CLINTON, Iowa-- A $2B Medicare scam that's hitting the nation has now claimed a victim in Clinton County. It's called the Double Helix Scam, and the crooks are out for your medicare number and your DNA.
Two DNA swab kits were went to Sharon Sloane in Camanche, Iowa. She says it was marketed as an easy way to screen for all types of cancers. All she had to do was swab the insides of her cheeks, send the samples back, and give the person on the other end of her phone her Medicare number.
"I have no one in my family who has cancer, but I suppose it wouldn't hurt to have tried it," says Sloane. "They said Medicare would pay for it."

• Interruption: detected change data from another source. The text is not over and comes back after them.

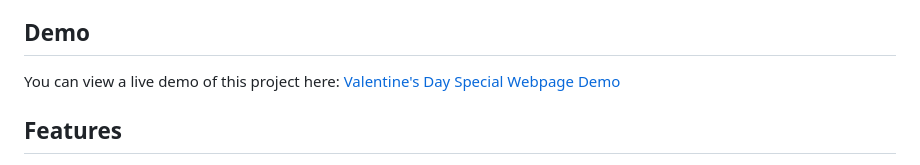
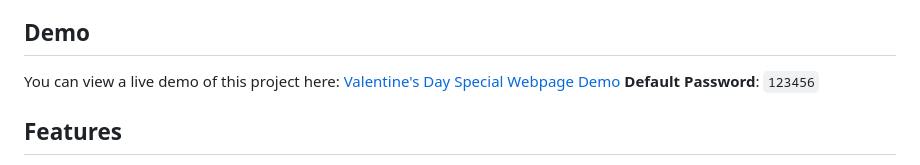
Before and after one commit to Xez0/Valentine, a Markdown page: README.md, the part around the change. Rendered like a GitHub page.

```diff
--- a/README.md
+++ b/README.md
@@ -5,6 +5,7 @@ This is a special Valentine's Day webpage designed to celebrate love and relatio
 ## Demo
 
 You can view a live demo of this project here: [Valentine's Day Special Webpage Demo](https://xez0.github.io/Valentine/)
+**Default Password**: `123456`
 
 ## Features
 
```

Sloane disclosed her Medicare number, and a company called Cleargate Labs from Saint Petersburg, Florida, sent her the swabs. But Sloane got cold feet and never sent in her DNA samples. She says there were too many red flags, and she suspected it was a scam.
Clinton County Sheriff's Department's scam expert, Randy Meier, says Sloane was right. She had fallen victim to the Double Helix Scam. He says this is the first confirmed case in our area, but the scam has cost Medicare billions of dollars nationwide so far.
"It is an assault on Medicare, but it can also ricochet off to the consumer because if Medicare doesn't pay for the item, then the bill goes back to the consumer, and they're on the hook for it," says Meier.
"I did give them my Medicare number which I should not have done," says Sloane.
But it could have been worse if Sloane would have followed the instructions further.
"She could have ended up giving her DNA too. We're always on guard against giving away things like our credit card number or Social Security number. Those are just government issued identifications. Your DNA is your body. That's something extremely personal you should be safeguarding that. Who knows what the plan was for that? Your imagination's the only limit on what they could do with that," says Meier.
Meier says a simple swab claiming to test for all cancers doesn't exist.
"If it was a real thing, wouldn't we be doing it annually? And your doctor would tell you just like you’re getting your blood pressure checked, but no. It's not a screening tool. It's not a diagnostic," says Meier.
He says there are DNA swab kits that test for specific markers in DNA for specific types of cancers. But even then, that wouldn't mean a person has cancer. If the specific marker is found, it could make them more at risk of developing cancer in the future.
Now that Sloane's reported it, she's working with Medicare to get a new number. In the meantime, she's sharing her story so other's don't fall for it, too.
"Be careful, be careful," says Sloane.